Return only those lines of the listing in which "parts" appears.

◆ **MATERIAL FOR THIS EXERCISE**
********************

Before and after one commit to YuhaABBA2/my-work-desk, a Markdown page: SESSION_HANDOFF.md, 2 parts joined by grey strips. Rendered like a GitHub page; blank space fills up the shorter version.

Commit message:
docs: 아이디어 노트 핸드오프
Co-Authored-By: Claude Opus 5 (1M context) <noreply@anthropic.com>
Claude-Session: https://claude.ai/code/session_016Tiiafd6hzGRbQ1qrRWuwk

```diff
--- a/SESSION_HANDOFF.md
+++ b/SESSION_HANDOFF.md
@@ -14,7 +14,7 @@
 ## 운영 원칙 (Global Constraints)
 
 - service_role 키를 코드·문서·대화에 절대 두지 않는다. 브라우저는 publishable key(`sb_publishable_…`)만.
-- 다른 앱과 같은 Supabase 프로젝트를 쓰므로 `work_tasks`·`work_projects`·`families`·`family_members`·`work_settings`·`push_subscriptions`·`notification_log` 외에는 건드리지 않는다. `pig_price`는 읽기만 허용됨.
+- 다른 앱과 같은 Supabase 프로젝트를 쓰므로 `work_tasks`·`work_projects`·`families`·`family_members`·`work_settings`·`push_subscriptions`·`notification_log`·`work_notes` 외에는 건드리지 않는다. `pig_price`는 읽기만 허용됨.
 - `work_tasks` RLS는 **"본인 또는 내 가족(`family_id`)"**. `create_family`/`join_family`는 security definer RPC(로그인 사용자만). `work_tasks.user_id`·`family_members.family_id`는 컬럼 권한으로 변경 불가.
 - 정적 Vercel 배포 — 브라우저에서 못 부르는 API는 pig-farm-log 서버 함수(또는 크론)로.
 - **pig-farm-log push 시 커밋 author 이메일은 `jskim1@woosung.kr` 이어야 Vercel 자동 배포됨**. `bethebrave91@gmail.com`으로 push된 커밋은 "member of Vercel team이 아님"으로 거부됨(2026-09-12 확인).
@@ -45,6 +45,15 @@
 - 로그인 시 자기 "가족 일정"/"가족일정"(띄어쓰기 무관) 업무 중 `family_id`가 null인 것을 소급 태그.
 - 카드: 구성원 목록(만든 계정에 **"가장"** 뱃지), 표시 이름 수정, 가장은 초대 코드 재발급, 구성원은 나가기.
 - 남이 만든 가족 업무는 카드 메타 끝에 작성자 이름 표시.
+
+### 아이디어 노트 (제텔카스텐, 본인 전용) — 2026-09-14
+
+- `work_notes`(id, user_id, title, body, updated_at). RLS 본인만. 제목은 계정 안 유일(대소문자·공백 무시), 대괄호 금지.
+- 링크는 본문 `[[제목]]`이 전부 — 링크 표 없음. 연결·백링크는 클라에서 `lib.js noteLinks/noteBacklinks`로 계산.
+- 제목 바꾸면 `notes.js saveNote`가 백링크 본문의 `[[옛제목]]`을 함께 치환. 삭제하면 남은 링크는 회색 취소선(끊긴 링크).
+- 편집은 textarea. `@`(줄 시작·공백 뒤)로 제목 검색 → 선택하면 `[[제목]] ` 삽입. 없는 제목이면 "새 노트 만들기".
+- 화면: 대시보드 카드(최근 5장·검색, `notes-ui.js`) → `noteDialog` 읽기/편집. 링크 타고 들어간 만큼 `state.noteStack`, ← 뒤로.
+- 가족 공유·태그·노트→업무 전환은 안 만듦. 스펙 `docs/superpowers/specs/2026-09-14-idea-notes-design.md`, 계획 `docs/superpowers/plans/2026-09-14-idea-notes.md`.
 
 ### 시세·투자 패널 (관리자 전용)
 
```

********************

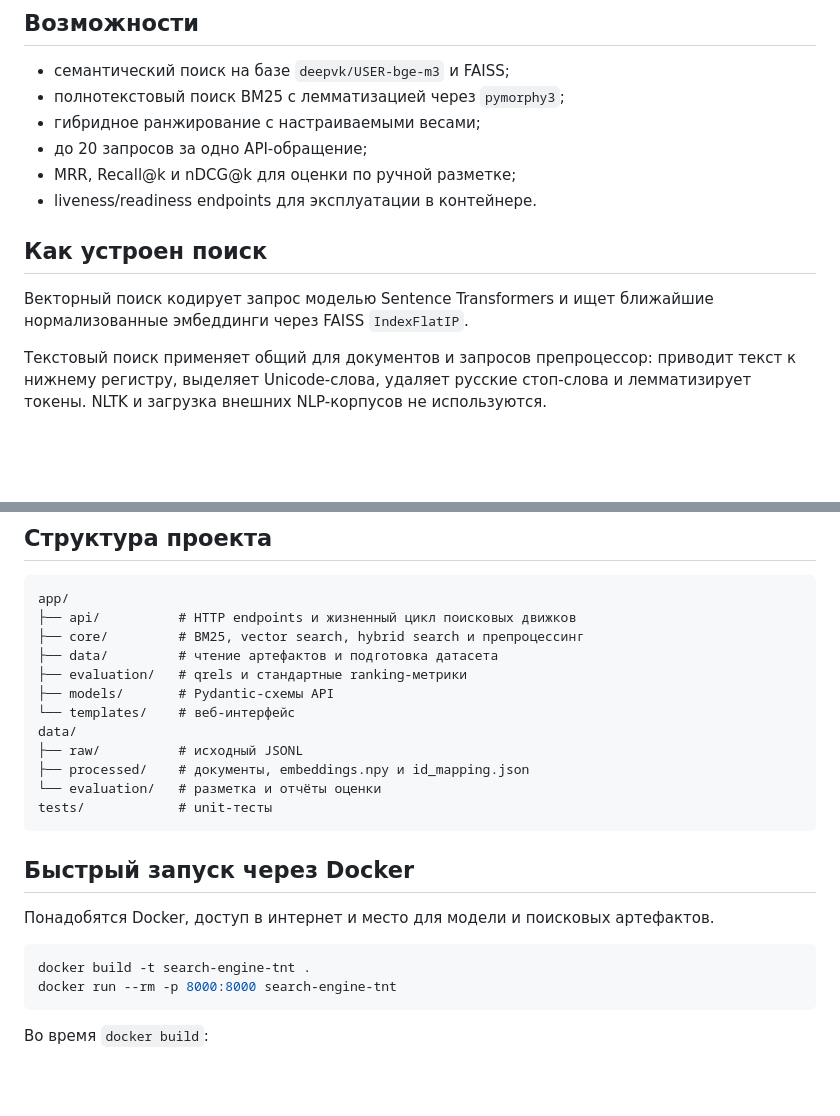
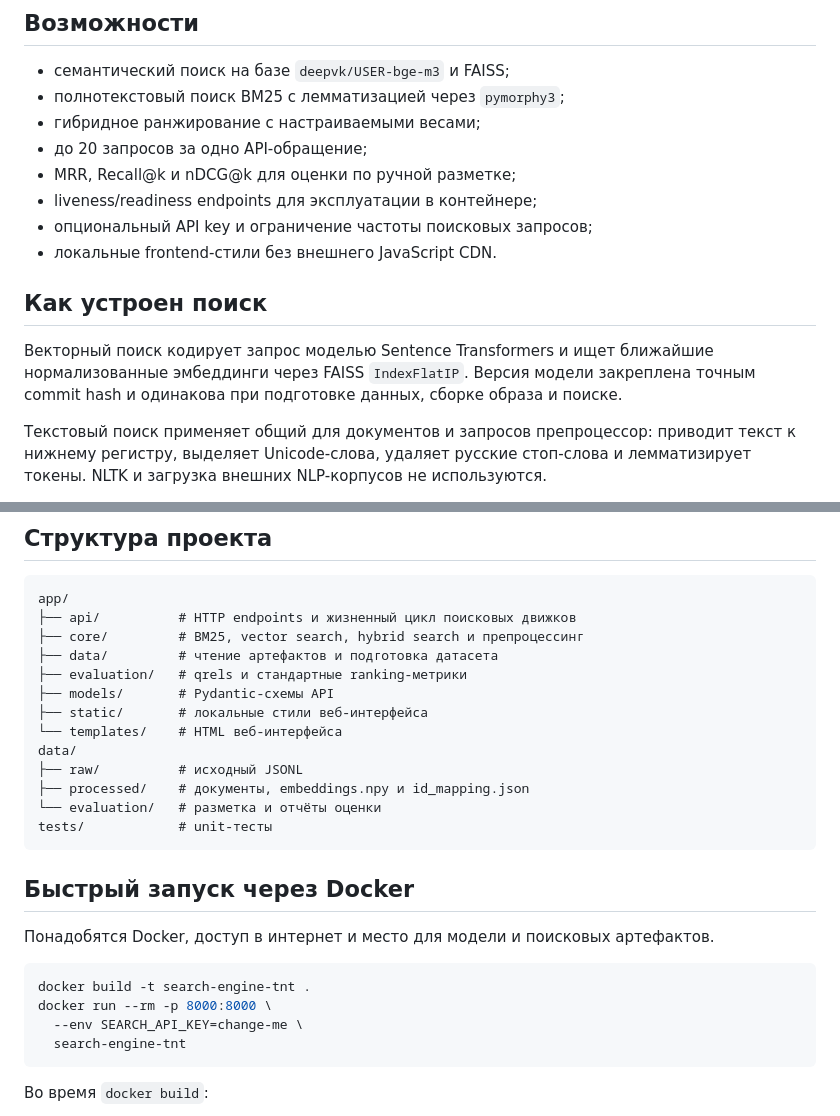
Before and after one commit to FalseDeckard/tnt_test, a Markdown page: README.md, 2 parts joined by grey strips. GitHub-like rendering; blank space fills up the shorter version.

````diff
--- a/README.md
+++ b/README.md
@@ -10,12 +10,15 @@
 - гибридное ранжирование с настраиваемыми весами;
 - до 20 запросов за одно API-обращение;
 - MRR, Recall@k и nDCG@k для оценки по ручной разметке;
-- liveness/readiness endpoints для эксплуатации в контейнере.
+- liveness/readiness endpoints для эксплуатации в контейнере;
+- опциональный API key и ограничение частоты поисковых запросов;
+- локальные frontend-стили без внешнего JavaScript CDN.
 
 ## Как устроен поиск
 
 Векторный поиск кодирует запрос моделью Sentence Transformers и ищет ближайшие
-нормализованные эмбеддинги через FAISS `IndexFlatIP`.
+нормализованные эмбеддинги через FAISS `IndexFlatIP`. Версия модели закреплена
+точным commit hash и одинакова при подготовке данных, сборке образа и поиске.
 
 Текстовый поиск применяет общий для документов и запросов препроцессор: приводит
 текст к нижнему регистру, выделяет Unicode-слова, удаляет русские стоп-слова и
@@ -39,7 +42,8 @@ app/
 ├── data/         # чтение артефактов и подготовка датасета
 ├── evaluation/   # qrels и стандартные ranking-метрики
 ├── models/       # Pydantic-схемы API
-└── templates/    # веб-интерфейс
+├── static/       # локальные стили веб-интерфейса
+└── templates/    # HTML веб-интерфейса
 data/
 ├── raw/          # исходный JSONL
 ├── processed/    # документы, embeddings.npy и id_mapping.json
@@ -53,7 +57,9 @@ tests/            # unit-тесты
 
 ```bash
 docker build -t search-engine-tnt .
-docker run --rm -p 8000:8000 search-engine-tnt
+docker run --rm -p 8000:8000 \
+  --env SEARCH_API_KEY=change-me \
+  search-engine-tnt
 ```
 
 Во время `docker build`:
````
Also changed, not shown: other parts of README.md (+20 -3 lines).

********************

◆ **YOUR RESPONSE**
Before and after one commit to YuhaABBA2/my-work-desk, a Markdown page: SESSION_HANDOFF.md, 2 parts joined by grey strips. Rendered like a GitHub page; blank space fills up the shorter version.
Before and after one commit to FalseDeckard/tnt_test, a Markdown page: README.md, 2 parts joined by grey strips. GitHub-like rendering; blank space fills up the shorter version.
Also changed, not shown: other parts of README.md (+20 -3 lines).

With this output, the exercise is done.